The first project, which comes from local developer Tooley Interests, would rise from a site located at 1400 N. Vine Street, replacing a pair of small retail buildings. Plans call for the construction of a nearly 200,000-square-foot building featuring 198 apartments above 16,000 square feet of ground-floor commercial space and parking for 278 vehicles. In exchange for density bonus incentives, 21 of the proposed apartments would be set aside as affordable housing at the very low-income level.
TCA Architects is designing the apartment complex, which would stand seven stories in height.
The Council's vote also exempts a proposed apartment complex from Wiseman Residential at 1600 E. Venice Boulevard from the California Environmental Quality Act (CEQA), while also rejecting an appeal which sought to block construction of the development.
The project, slated for a currently empty site, calls for the construction of a four-story building featuring 77 apartments - including seven extremely low-income affordable units - above semi-subterranean parking for 43 vehicles.
The appellant, identified as Venice resident Erica Moore, had urged the Council to overturn existing approvals for the project, arguing that the project's use of the Transit Oriented Communities incentives was illegal and that construction of the housing would increase traffic congestion on Venice Boulevard.
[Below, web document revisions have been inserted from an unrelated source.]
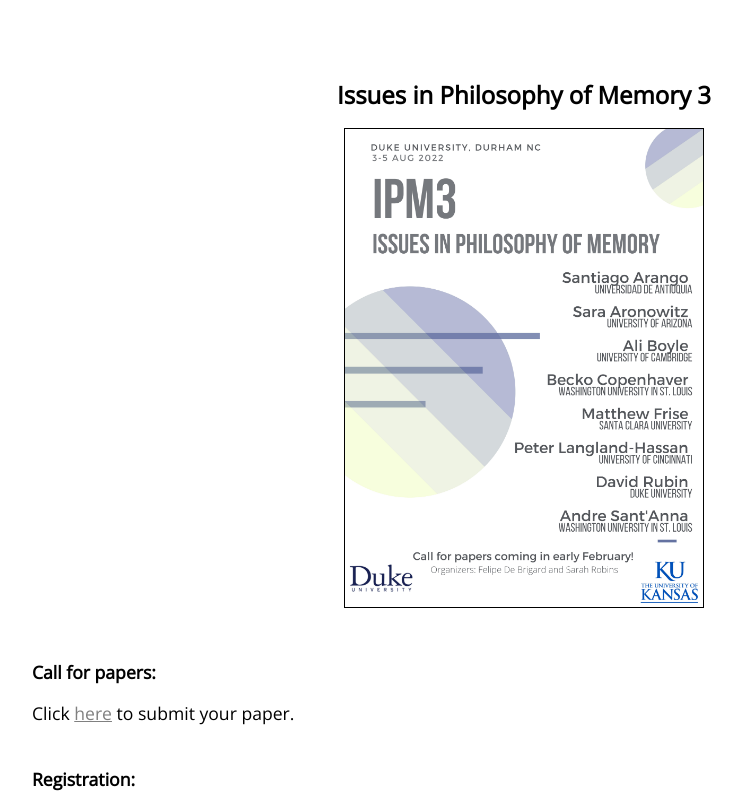
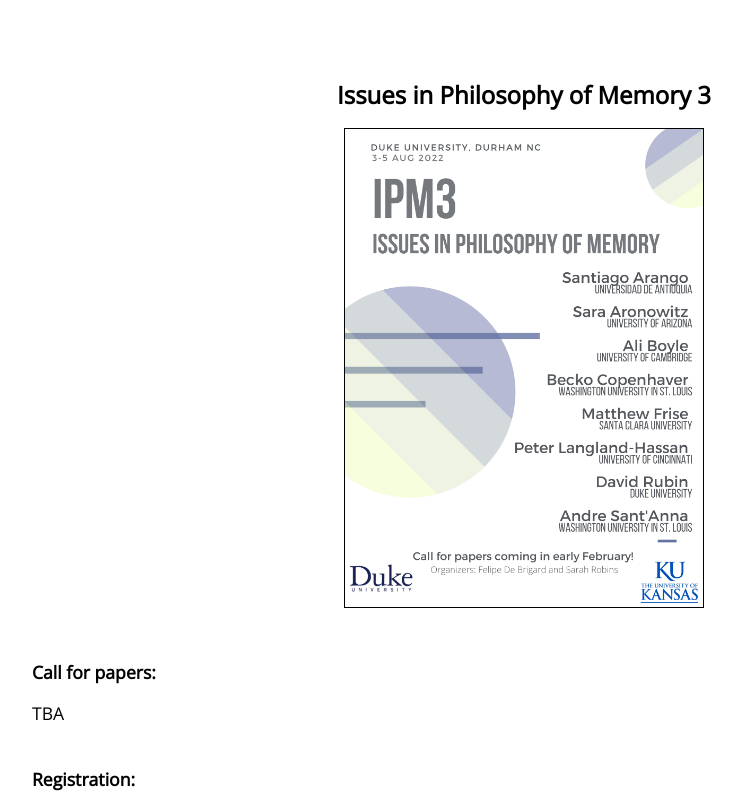
Before and after one commit to phomo1/phomo1.github.io, a plain HTML site: page ipm3.html in a window 1280 px wide. Shown: the top 800 px of the page, without its empty margins (116-858 px from the left). Drawn offline with nearby package versions, Linux system fonts and the light colour scheme; a script that the page names is missing.

Commit message:
Update ipm3.html

```diff
--- a/ipm3.html
+++ b/ipm3.html
@@ -30,7 +30,7 @@
 
 						<b>Call for papers:</b><br />
 
-							<p>Click <a href="https://ssnap.submittable.com/submit/215151/issues-in-philosophy-of-memory-call-for-papers">here</a> to submit your paper.</p>
+							<p>TBA</p>
 
 							<br />
 
```
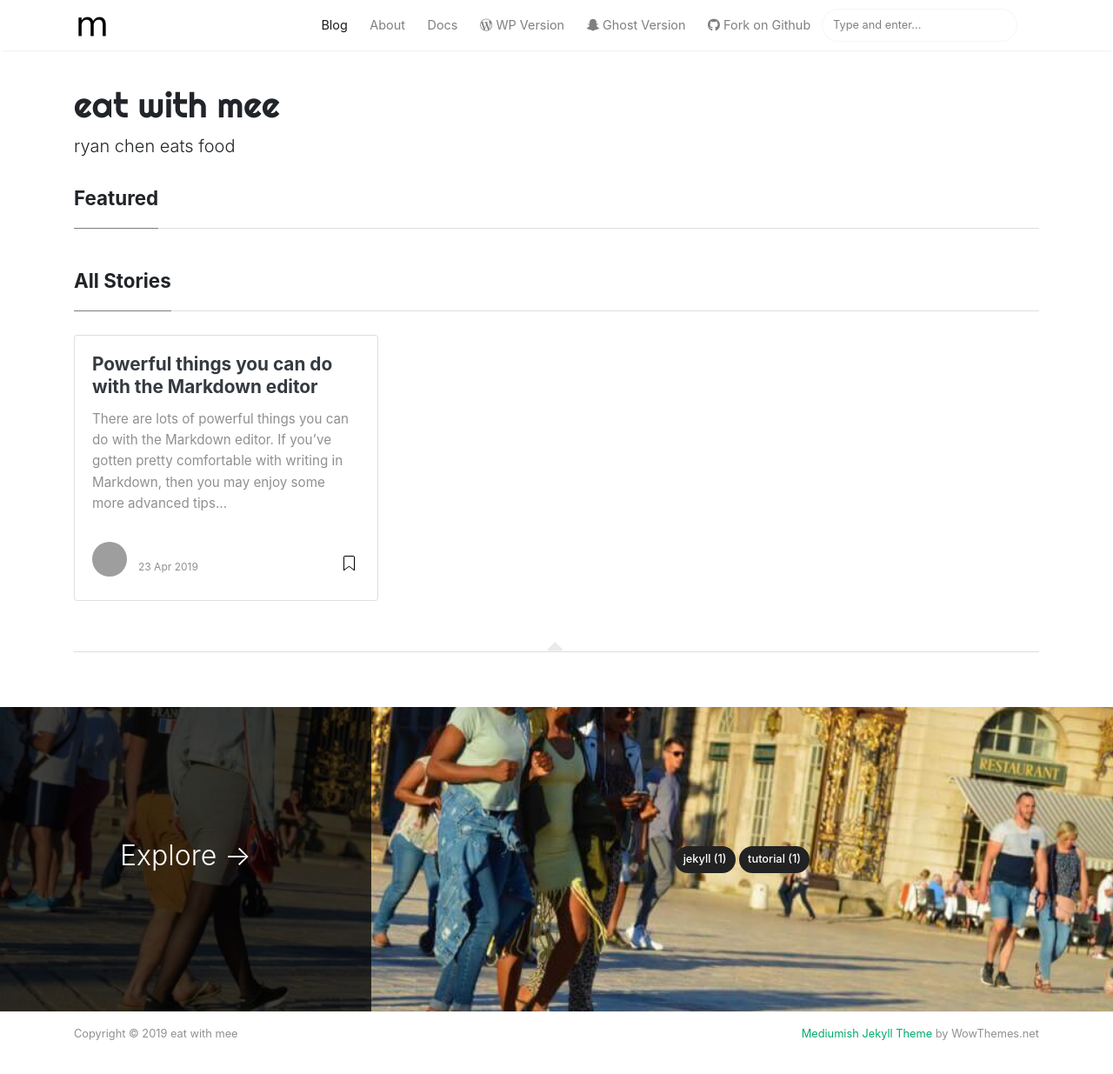
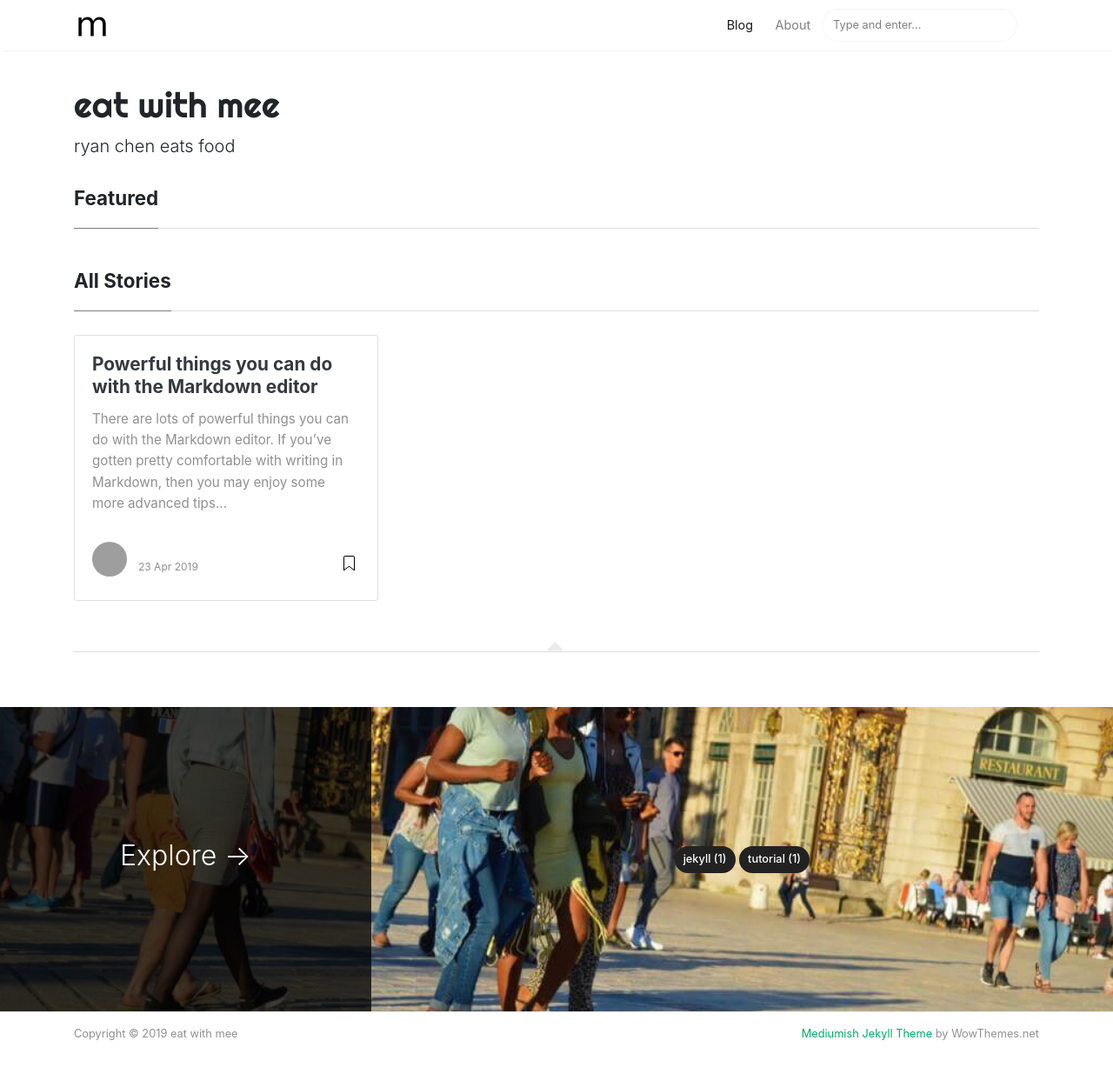
Before and after one commit to fatcat2/stumpyeatsfood-blog, a Jekyll site: the page built from index.html, in a window 1280 px wide and 1272 px high. Shown: the top 1235 px of the window at 87% size. Built offline with Jekyll 4.4.1, drawn with Linux system fonts in a browser that asks for light colours; nearby versions of some CDN libraries; the list of posts is cut into pages by our own code; grey boxes are pictures that could not be loaded.

Commit message:
Got rid of extraneous menu bar things

```diff
--- a/_layouts/default.html
+++ b/_layouts/default.html
@@ -73,22 +73,6 @@
 
                 <li class="nav-item">
                 <a class="nav-link" href="{{ site.baseurl }}/about">About</a>
-                </li>
-
-                <li class="nav-item">
-                <a target="_blank" class="nav-link" href="https://bootstrapstarter.com/bootstrap-templates/template-mediumish-bootstrap-jekyll/"> Docs</a>
-                </li>
-
-                <li class="nav-item">
-                <a target="_blank" class="nav-link" href="https://www.wowthemes.net/themes/mediumish-wordpress/"><i class="fab fa-wordpress-simple"></i> WP Version</a>
-                </li>
-
-                <li class="nav-item">
-                <a target="_blank" class="nav-link" href="https://www.wowthemes.net/themes/mediumish-ghost/"><i class="fab fa-snapchat-ghost"></i> Ghost Version</a>
-                </li>
-
-                <li class="nav-item">
-                <a target="_blank" class="nav-link" href="https://github.com/wowthemesnet/mediumish-theme-jekyll"><i class="fab fa-github"></i> Fork on Github</a>
                 </li>
 
                 {% include search-lunr.html %}
```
The third project - proposed by Venice-based GVS Properties - calls for demolishing three empty structures at 811-815 Ocean Front Walk, making way for a new building featuring nine apartments above 1,568 square feet of ground-floor restaurant space and a semi-subterranean parking garage for 30 vehicles.
The Council's vote exempted the proposed development from CEQA, and simultaneously rejected an appeal from a group of Venice Residents who argued that the demolition of vacant housing which now occupies the project site violates both the Mello Act and the California Coastal Act. However, a new condition of approval placed on the project will require that a minimum of one of the new apartments be reserved as affordable housing at the very low-income level.
The vote by the Council comes four years after entitlements for a smaller apartment building on the same site were overturned by the West Los Angeles Area Planning Commission, in part because the proposal would have resulted in a net loss of housing from the existing nine apartments.
The final development, planned by Valencia-based attorney and real estate broker David Rendall, would rise from a property at 13104 Glenoaks Boulevard in Sylmar.
Plans call for the construction of a new two-story edifice featuring eight residential units, 927-square-foot cafe, and 2,552 square feet of other commercial uses. Covered parking would be provided at the ground-floor of the building. Workshop Design Collective is designing the proposed development, which is inspired by the look of horse barns common to the San Fernando Valley, and would be split into separate structures flanking a small courtyard.
The vote by the Council affirms a January vote of approval by the Los Angeles City Planning Commission.